Segment Start: EXERCISE MATERIALS

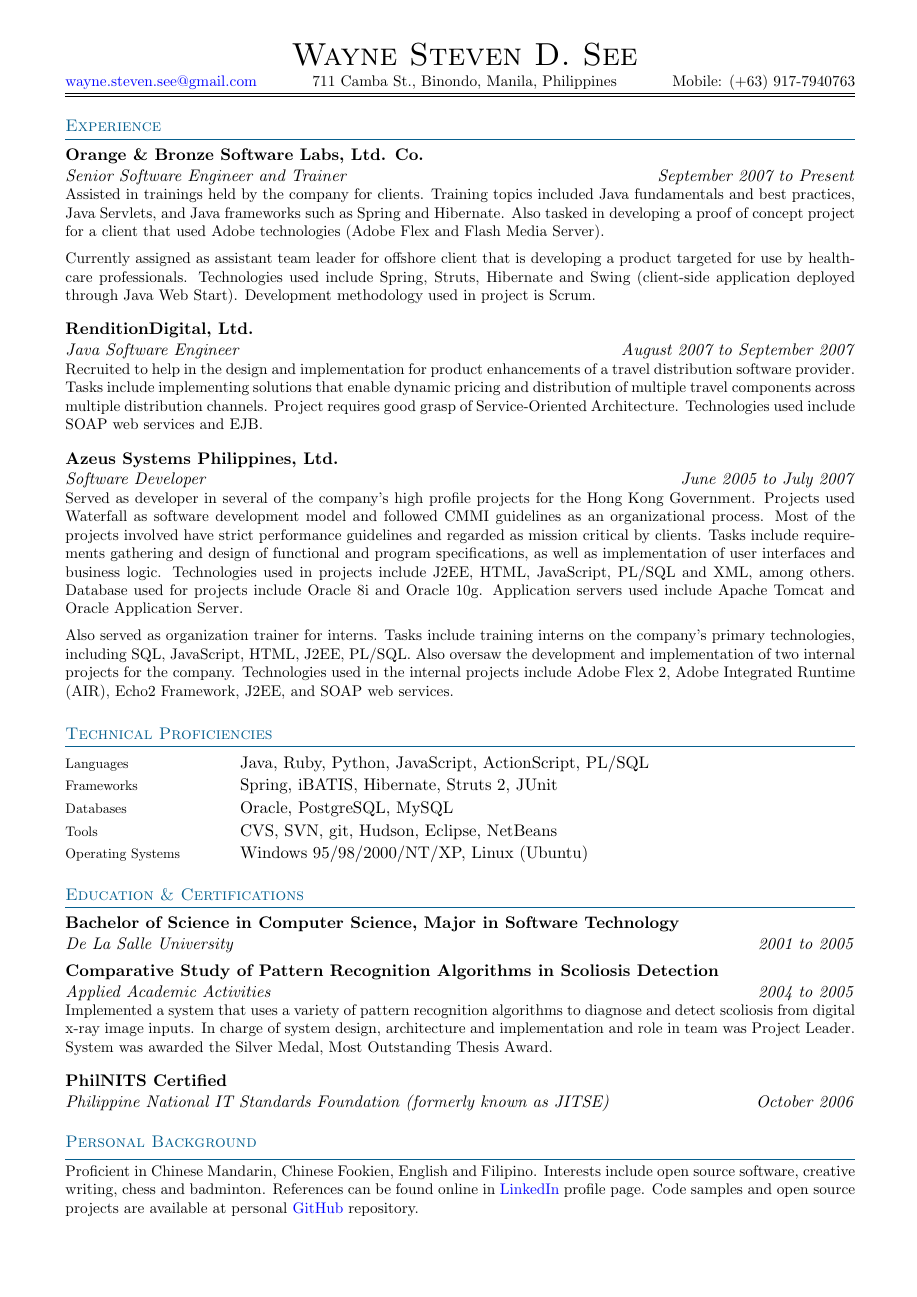
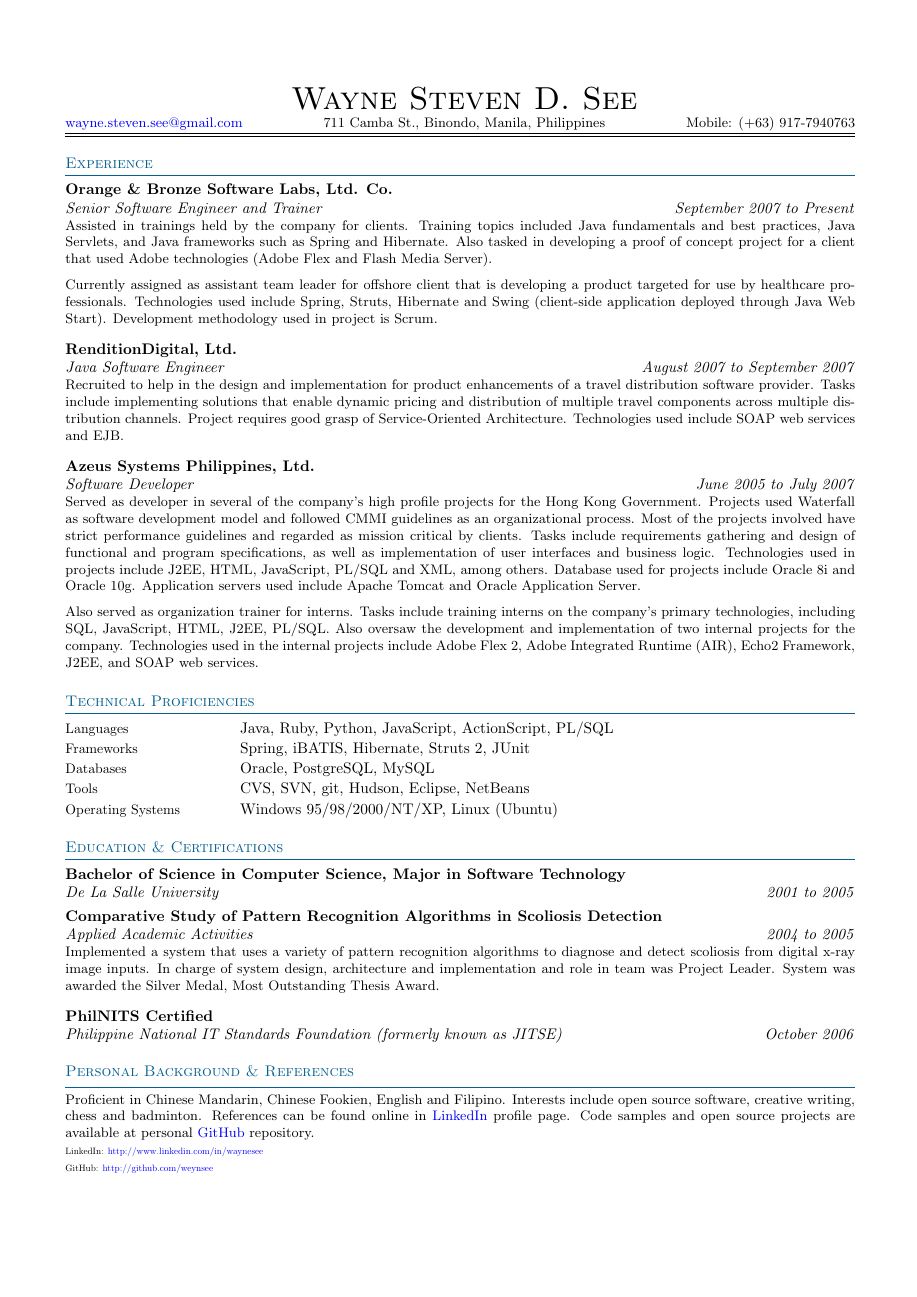
Before and after one commit to weynsee/resume, a LaTeX document (Wayne_See.tex, which reads cv-commands.tex): the whole page. Compiled offline with pdfLaTeX.

Commit message:
add url of hyperlinks so information is not lost when printing

```diff
--- a/Wayne_See.tex
+++ b/Wayne_See.tex
@@ -5,7 +5,7 @@
 %%%%%%%%%%%%%%%%%%%%%%%%%%%%%%%%%%%%%%%%%%%%%%%%%%%%%%%%%%%%
 
 
-\documentclass[11pt]{article}
+\documentclass[10.5pt]{article}
 
 \include{cv-commands}
 
@@ -74,10 +74,13 @@
 
 \sectionheader{PhilNITS Certified}{Philippine National IT Standards Foundation (formerly known as JITSE)}{October 2006}
 \shortskip
-\blocktitle{Personal Background}
+\blocktitle{Personal Background \& References}
 
 \begin{longtext}
 Proficient in Chinese Mandarin, Chinese Fookien, English and Filipino. Interests include open source software, creative writing, chess and badminton. References can be found online in \href{http://www.linkedin.com/in/waynesee}{LinkedIn} profile page. Code samples and open source projects are available at personal \href{http://github.com/weynsee}{GitHub} repository.
+
+\linkfont {LinkedIn: \href{http://www.linkedin.com/in/waynesee}{http://www.linkedin.com/in/waynesee}}\\
+\linkfont {GitHub: \href{http://github.com/weynsee}{http://github.com/weynsee}}
 \end{longtext}
 
 \end{document}
--- a/cv-commands.tex
+++ b/cv-commands.tex
@@ -29,10 +29,11 @@
 \usepackage{graphicx}
 \setleftmargin{1.5cm}
 \setrightmargin{2cm}
-\settopmargin{1.0cm}
+\settopmargin{2.0cm}
 \setbottommargin{0cm}
 
 \newfont{\skillfont}{cmr10 at 9pt}
+\newfont{\linkfont}{cmr10 at 6pt}
 
 \newcommand{\blocktitle}[1]{
 	\vspace{1mm}
```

Segment End: EXERCISE MATERIALS

[DIRECTIONS FOR THIS TASK] Give the records again exactly, minus the pictures.

[TASK ANSWER]
Before and after one commit to weynsee/resume, a LaTeX document (Wayne_See.tex, which reads cv-commands.tex): the whole page. Compiled offline with pdfLaTeX.

Commit message:
add url of hyperlinks so information is not lost when printing

```diff
--- a/Wayne_See.tex
+++ b/Wayne_See.tex
@@ -5,7 +5,7 @@
 %%%%%%%%%%%%%%%%%%%%%%%%%%%%%%%%%%%%%%%%%%%%%%%%%%%%%%%%%%%%
 
 
-\documentclass[11pt]{article}
+\documentclass[10.5pt]{article}
 
 \include{cv-commands}
 
@@ -74,10 +74,13 @@
 
 \sectionheader{PhilNITS Certified}{Philippine National IT Standards Foundation (formerly known as JITSE)}{October 2006}
 \shortskip
-\blocktitle{Personal Background}
+\blocktitle{Personal Background \& References}
 
 \begin{longtext}
 Proficient in Chinese Mandarin, Chinese Fookien, English and Filipino. Interests include open source software, creative writing, chess and badminton. References can be found online in \href{http://www.linkedin.com/in/waynesee}{LinkedIn} profile page. Code samples and open source projects are available at personal \href{http://github.com/weynsee}{GitHub} repository.
+
+\linkfont {LinkedIn: \href{http://www.linkedin.com/in/waynesee}{http://www.linkedin.com/in/waynesee}}\\
+\linkfont {GitHub: \href{http://github.com/weynsee}{http://github.com/weynsee}}
 \end{longtext}
 
 \end{document}
--- a/cv-commands.tex
+++ b/cv-commands.tex
@@ -29,10 +29,11 @@
 \usepackage{graphicx}
 \setleftmargin{1.5cm}
 \setrightmargin{2cm}
-\settopmargin{1.0cm}
+\settopmargin{2.0cm}
 \setbottommargin{0cm}
 
 \newfont{\skillfont}{cmr10 at 9pt}
+\newfont{\linkfont}{cmr10 at 6pt}
 
 \newcommand{\blocktitle}[1]{
 	\vspace{1mm}
```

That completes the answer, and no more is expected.